• _Data to examine_
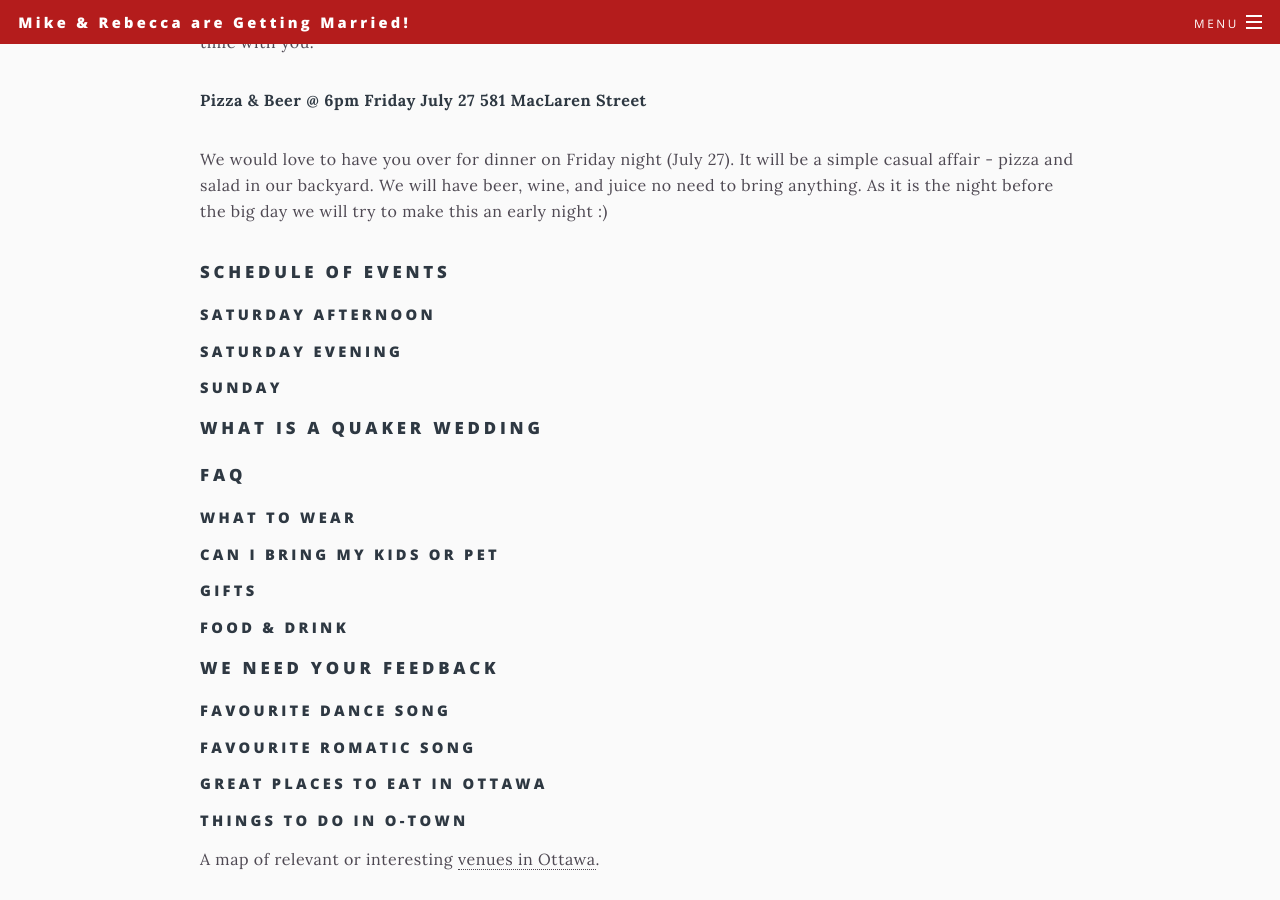
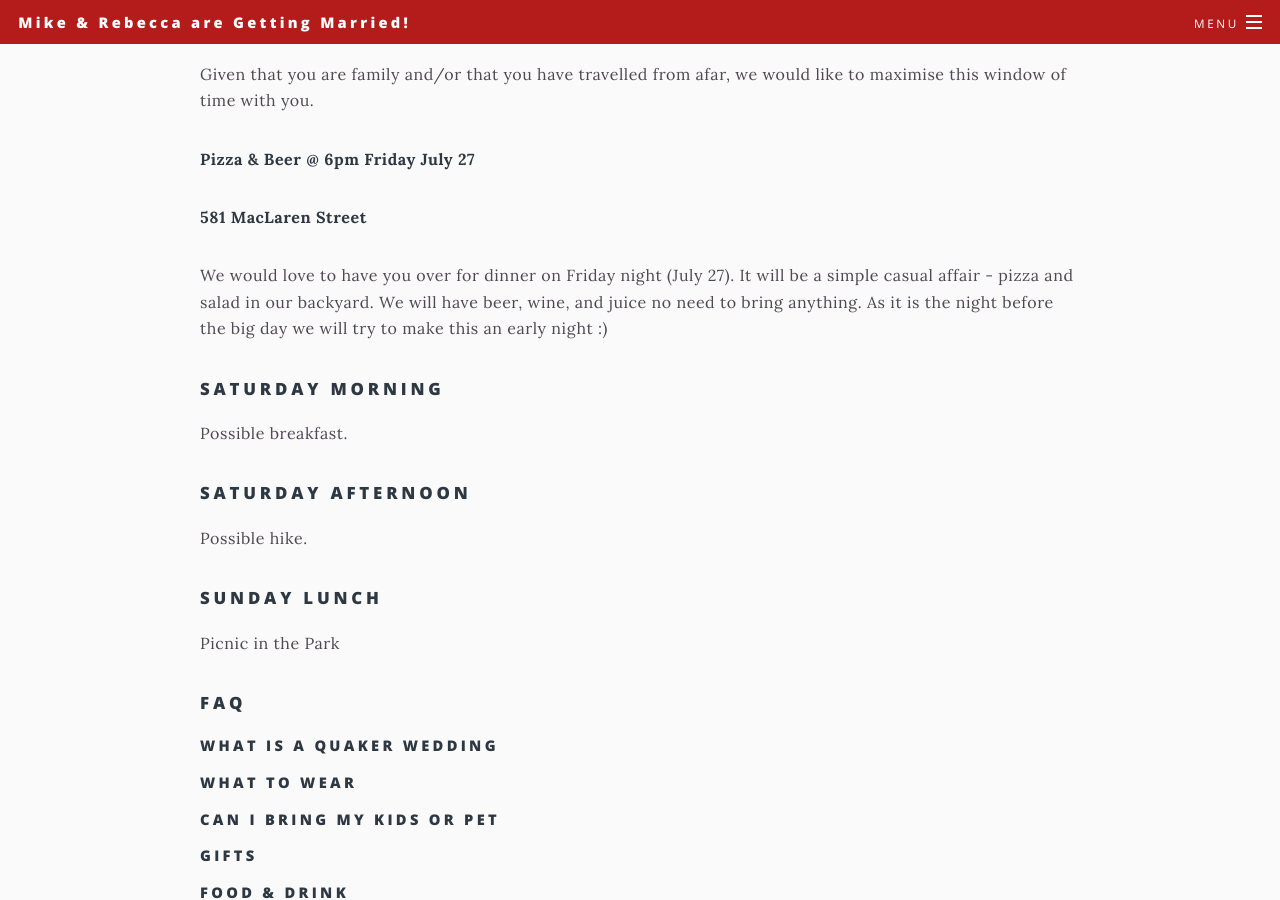
Before and after one commit to mgifford/gifsack-or-wolford, a Jekyll site: the page built from _pages/ottawa.md, in a window 1280 px wide and 1400 px high, scrolled down 1262 px, cut to the strip 0-900 px from the top of the window. Built offline with Jekyll 4.4.1, drawn with Linux system fonts in a browser that asks for light colours; some of the changed text lies outside the part shown.

Commit message:
adding spacing

```diff
--- a/_pages/ottawa.md
+++ b/_pages/ottawa.md
@@ -16,6 +16,7 @@ layout: page
 The main event is happening on Saturday evening.
 
 **5:45pm July 28, 2018 (after dinner)**
+
 **[Wabano Centre for Aboriginal Health](http://wabano.com/), [299 Montreal Rd, Vanier, Ontario](https://www.google.com/maps/place/299+Montreal+Rd,+Vanier,+ON+K1L+6B8/@45.4373487,-75.6611751,17z/data=!3m1!4b1!4m5!3m4!1s0x4cce0541d22407df:0xa38d13cfa9c2bc3e!8m2!3d45.4373487!4d-75.6589864)**
 
 
@@ -34,24 +35,27 @@ The Wabano Centre for Aboriginal Health is an urban health centre that provides
 Given that you are family and/or that you have travelled from afar, we would like to maximise this window of time with you.
 
 **Pizza & Beer @ 6pm Friday July 27**
+
 **581 MacLaren Street**
 
 We would love to have you over for dinner on Friday night (July 27). It will be a simple casual affair - pizza and salad in our backyard. We will have beer, wine, and juice no need to bring anything. As it is the night before the big day we will try to make this an early night :)
 
 
+### Saturday Morning
 
+Possible breakfast.
 
-### Schedule of Events
+### Saturday Afternoon
 
-#### Saturday Afternoon
+Possible hike.
 
-#### Saturday Evening
+### Sunday Lunch
 
-#### Sunday
-
-### What is a Quaker Wedding
+Picnic in the Park
 
 ### FAQ
+
+#### What is a Quaker Wedding
 
 #### What to wear
 
@@ -61,16 +65,10 @@ We would love to have you over for dinner on Friday night (July 27). It will be
 
 #### Food & Drink
 
-### We Need Your Feedback
-
-#### Favourite dance song
-
-#### Favourite romatic song
-
 #### Great places to eat in Ottawa
 
 #### Things to do in O-Town
 
-A map of relevant or interesting [venues in Ottawa](https://www.google.com/maps/d/viewer?mid=19bKJw5R4ZpiY2VlZo6IpHQVXZttV71Nu&ll=45.41890687301883%2C-75.68983909074706&z=14).
+A map of relevant or interesting [venues in Ottawa](https://www.google.com/maps/d/viewer?mid=19bKJw5R4ZpiY2VlZo6IpHQVXZttV71Nu&ll=45.41890687301883%2C-75.68983909074706&z=14). Or you can look at it below:
 
 <iframe src="https://www.google.com/maps/d/embed?mid=19bKJw5R4ZpiY2VlZo6IpHQVXZttV71Nu" width="640" height="480"></iframe>
```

• _The task_
The answer is the number of lines in the preceding material that hold "July"; write that number and nothing else.

• _Output_
4